I cannot reveal the details of the proprietary algorithm that underlies our Most Innovative Companies list. It isn’t because I’d have to kill you afterward. Truth is: It doesn’t exist.
What makes a company innovative is a question debated by professors and management gurus, with no clear resolution. At Fast Company, we grapple with it every issue and with each online post. For our annual Most Innovative Companies package, we amass and assess information on thousands of businesses, looking for creative models, real-world impact, far-sighted risk taking, and paradigm-busting execution.
We vetted our selections the way an investment firm would vet its portfolio: We set up a committee that heard arguments for and against each candidate.
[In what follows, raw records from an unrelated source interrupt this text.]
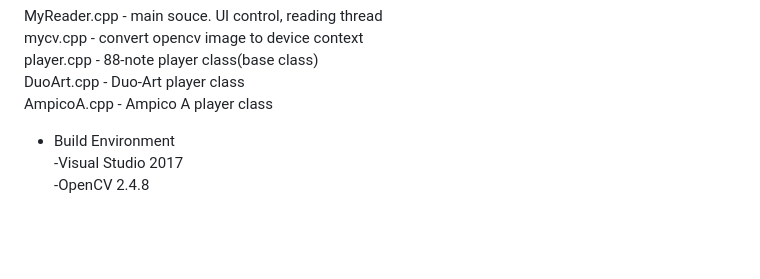
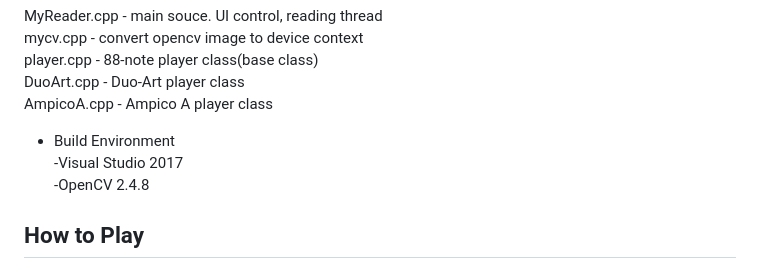
Before and after one commit to nai-kon/PlaySK-Piano-Roll-Reader, a Markdown page: MyReader/README.md, the part around one of its changes. Rendered like a GitHub page; blank space fills up the shorter version.

```diff
--- a/MyReader/README.md
+++ b/MyReader/README.md
@@ -41,3 +41,6 @@ AmpicoA.cpp - Ampico A player class
 * Build Environment
 -Visual Studio 2017
 -OpenCV 2.4.8
+
+
+## How to Play
```
Also changed, not shown: other parts of MyReader/README.md (+3 -3 lines), MyReader/Overall System.png (added).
There were statistical submissions and impassioned essays, oral reports and head-to-head debates. We gradually, and sometimes grudgingly, squeezed our way down to 50 companies. We could not deny Facebook, which after establishing both itself and the concept of social media, added 200 million users in a year, turned cash-flow positive, and now has its sights set on Google. (See “#1 Facebook” for senior writer Ellen McGirt’s inside account of why Facebook ranks No. 1.) We embraced Novartis, in light of the H1N1 threat, for its long-term investment in vaccines and its adoption of cell-based technology that allows faster development and mass production. We decided to highlight Spotify, a music-streaming site not yet available in the United States but strong in the U.K., and the Indian Premier League, which has built a billion-dollar business on a speedier version of cricket.
We found so many inspiring examples that we couldn’t include them all. So we created top 10 lists of the most innovative companies in 24 categories, some of them expanded on FastCompany.com. Among them are businesses such as Ctrip, which is revolutionizing the travel industry in China; STX Europe (formerly Aker Yards), which built the world’s largest ocean liner; and Intuitive Surgical, maker of the world’s foremost robotic system for soft-tissue operations.
For me personally, it was invigorating to engage with so many exciting new ideas and developments. Our goal was to give a snapshot of the creativity at work in the global marketplace, and I hope looking through our efforts gets your synapses crackling. We encourage you to share your opinions about our selections and our rankings, whether via the email address below or in the comment areas on our Web site. That is the beauty and fun of innovation: It is no one’s to own and all of ours to debate — and to try to move forward.
One of the most insightful comments in this issue comes from the chairman of Taiwan-based HTC, maker of Android cell phones, including Google’s Nexus One. Cher Wang, who cofounded HTC 13 years ago, is unexpectedly candid about how her faith has made an impact on her business, citing the Book of Proverbs in her interview. Yet she also offers this very secular — and instructive — observation: “What you have learned is never enough.”
That spirit, more than any algorithm, defines what this list, and Fast Company itself, is all about.